┌─ Provided records

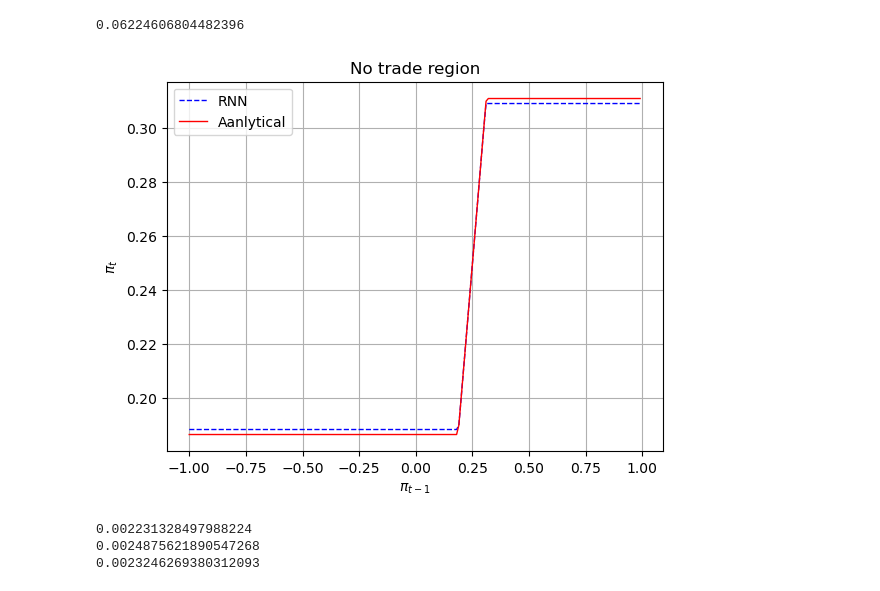
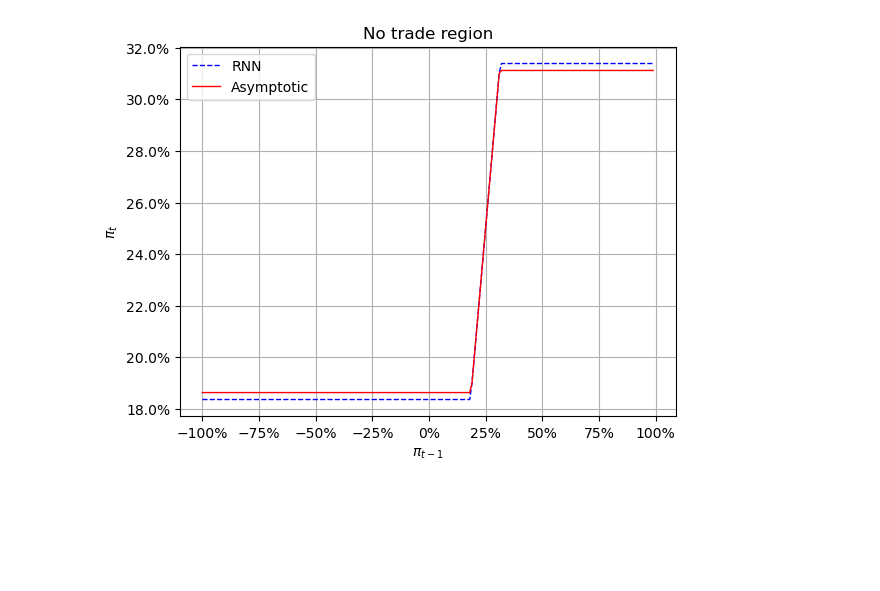
Before and after one commit to jsxzliran/TransactionCost, a Jupyter notebook: OneStockTradingCost-1parameter_importance.ipynb, the cells around one changed output. Saved outputs shown, nothing was run; the diff lists cells and outputs as text; code cells hidden in the pictures; blank space fills up the shorter version.

```diff
--- a/OneStockTradingCost-1parameter_importance.ipynb
+++ b/OneStockTradingCost-1parameter_importance.ipynb
@@ -48,14 +34,0 @@ tensor(0.0197, device='cuda:0')
-# %%
-# Module for importance sampling
-# define the h
-h = (1-gamma)/gamma*mu/sigma
-# define the new drift under Q measure
-mu_importance = (1-gamma)/gamma*mu+mu
-# Simulate stock under Q measure
-stock2 = dg.OneStock(seed,mu_importance,sigma,s0,npaths,seq_length-1,T)
-# Returns under Q measure
-returns = torch.tensor(stock2.Returns(),dtype=torch.float).to(device).transpose(0,1)
-# Extract Brownian Motion under Q measure
-BM_last = stock2.BM()[-1,:]
-# The scaler
-scaler  = torch.exp(torch.tensor(-1/2*h*h*T-h*BM_last)).to(device)
@@ -272,0 +35,6 @@ out.weight tensor([[1.]], device='cuda:0')
+# %%
+ESR_simulated_vec = np.zeros(len(trading_cost_vec))
+CI_upper_vec = np.zeros(len(trading_cost_vec))
+CI_lower_vec = np.zeros(len(trading_cost_vec))
+ESR_theo_vec = np.zeros(len(trading_cost_vec))
+ESR_opt_vec = np.zeros(len(trading_cost_vec))
@@ -273,39 +112,34 @@ out.weight tensor([[1.]], device='cuda:0')
 # %%
 # Data for plotting
 lowerbound = -1
 upperbound = 1
-optimal_input = Markowitz_opt
+optimal_input = Merton_opt
 t = torch.tensor(np.arange(lowerbound, upperbound, 0.01)).to(device)
-trading_cost = (2*trading_cost)/(1+trading_cost)
-s = model.rnn.fc2_param.weight*F.relu(model.rnn.fc1_param.weight*F.relu(optimal_input*model.rnn.input_param.weight+model.rnn.hidden_param.weight*t-Markowitz_opt+model.rnn.hidden_param.bias)+2*model.rnn.hidden_param.bias)+Markowitz_opt+model.rnn.hidden_param.bias
-delta_real = np.power(3/(4*gamma)*np.power(Markowitz_opt,2)*np.power(1-Markowitz_opt,2)*trading_cost,1/3)+((5-2*gamma)/(10*gamma)*Markowitz_opt*(Markowitz_opt)-3/(20*gamma))*trading_cost
-s2 = model.rnn.fc2_param.weight*F.relu(model.rnn.fc1_param.weight*F.relu(optimal_input*model.rnn.input_param.weight+model.rnn.hidden_param.weight*t-(Markowitz_opt-delta_real))+2*delta_real)+Markowitz_opt+delta_real
-s3 = model.rnn.fc2_param.weight*F.relu(model.rnn.fc1_param.weight*F.relu(optimal_input*model.rnn.input_param.weight+model.rnn.hidden_param.weight*t-(Markowitz_opt-delta))+2*delta)+Markowitz_opt+delta
-print(delta_real)
+s = model.rnn.fc2_param.weight*F.relu(model.rnn.fc1_param.weight*F.relu(optimal_input*model.rnn.input_param.weight+model.rnn.hidden_param.weight*t-Merton_opt+model.rnn.hidden_param.bias)+2*model.rnn.hidden_param.bias)+Merton_opt+model.rnn.hidden_param.bias
+delta_real = np.power(3/(2*gamma)*np.power(Merton_opt,2)*np.power(1-Merton_opt,2)*trading_cost,1/3)+((5-2*gamma)/(10*gamma)*Merton_opt*(Merton_opt)-3/(20*gamma))*2*trading_cost
+s2 = model.rnn.fc2_param.weight*F.relu(model.rnn.fc1_param.weight*F.relu(optimal_input*model.rnn.input_param.weight+model.rnn.hidden_param.weight*t-(Merton_opt-delta_real))+2*delta_real)+Merton_opt+delta_real
+s3 = model.rnn.fc2_param.weight*F.relu(model.rnn.fc1_param.weight*F.relu(optimal_input*model.rnn.input_param.weight+model.rnn.hidden_param.weight*t-(Merton_opt-delta))+2*delta)+Merton_opt+delta
+
 
 fig, ax = plt.subplots()
 ax.plot(t.cpu().detach(), s.cpu().view(-1).detach(), label='RNN', color = 'blue', linestyle= '--', linewidth = 1)
-ax.plot(t.cpu().detach(), s2.cpu().view(-1).detach(), label='Aanlytical', color = 'red', linewidth = 1)
-#ax.plot(t.cpu().detach(), s3.cpu().view(-1).detach())
+ax.plot(t.cpu().detach(), s2.cpu().view(-1).detach(), label='Asymptotic', color = 'red', linewidth = 1)
+
+ax.yaxis.set_major_formatter(mticker.PercentFormatter(xmax=1.0))
+ax.xaxis.set_major_formatter(mticker.PercentFormatter(xmax=1.0))
 ax.legend()
+
 
 ax.set(xlabel=r'$\pi_{t-1}$', ylabel=r'$\pi_t$',
        title='No trade region')
 ax.grid()
 
-fig.savefig("result_one.png")
+
+# save the plot
+current_time = datetime.datetime.now()
+formatted_time = current_time.strftime("%d-%m-%Y_%H-%M-%S")
+file_name = f"result__one_{formatted_time}.png"
+fig.savefig(file_name,dpi=500,pad_inches = 0.1,bbox_inches = 'tight')
 plt.show()
 # %% [output]
-0.06224606804482396
-[figure, old version]
+[figure, new version]
-# %%
-ESR_simulated = np.log(np.power((gamma-1)*losses+1,1/(1-gamma)))/T
-ESR_opt = mu*mu/sigma/sigma/2/gamma
-ESR_real = mu*mu/sigma/sigma/2/gamma-gamma*sigma*sigma/2*np.power(trading_cost,2/3)*np.power(0.75/gamma*Markowitz_opt*Markowitz_opt*(1-Markowitz_opt)*(1-Markowitz_opt),2/3)
-print(ESR_simulated[-1])
-print(ESR_opt)
-print(ESR_real)
-# %% [output]
-0.002231328497988224
-0.0024875621890547268
-0.0023246269380312093
```
Also changed, not shown: parts of 14 cells of this notebook, 5 other files.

└─

What is being asked:
If a line in the entries holds the word "device", count it. Report the total only.

Task result:
6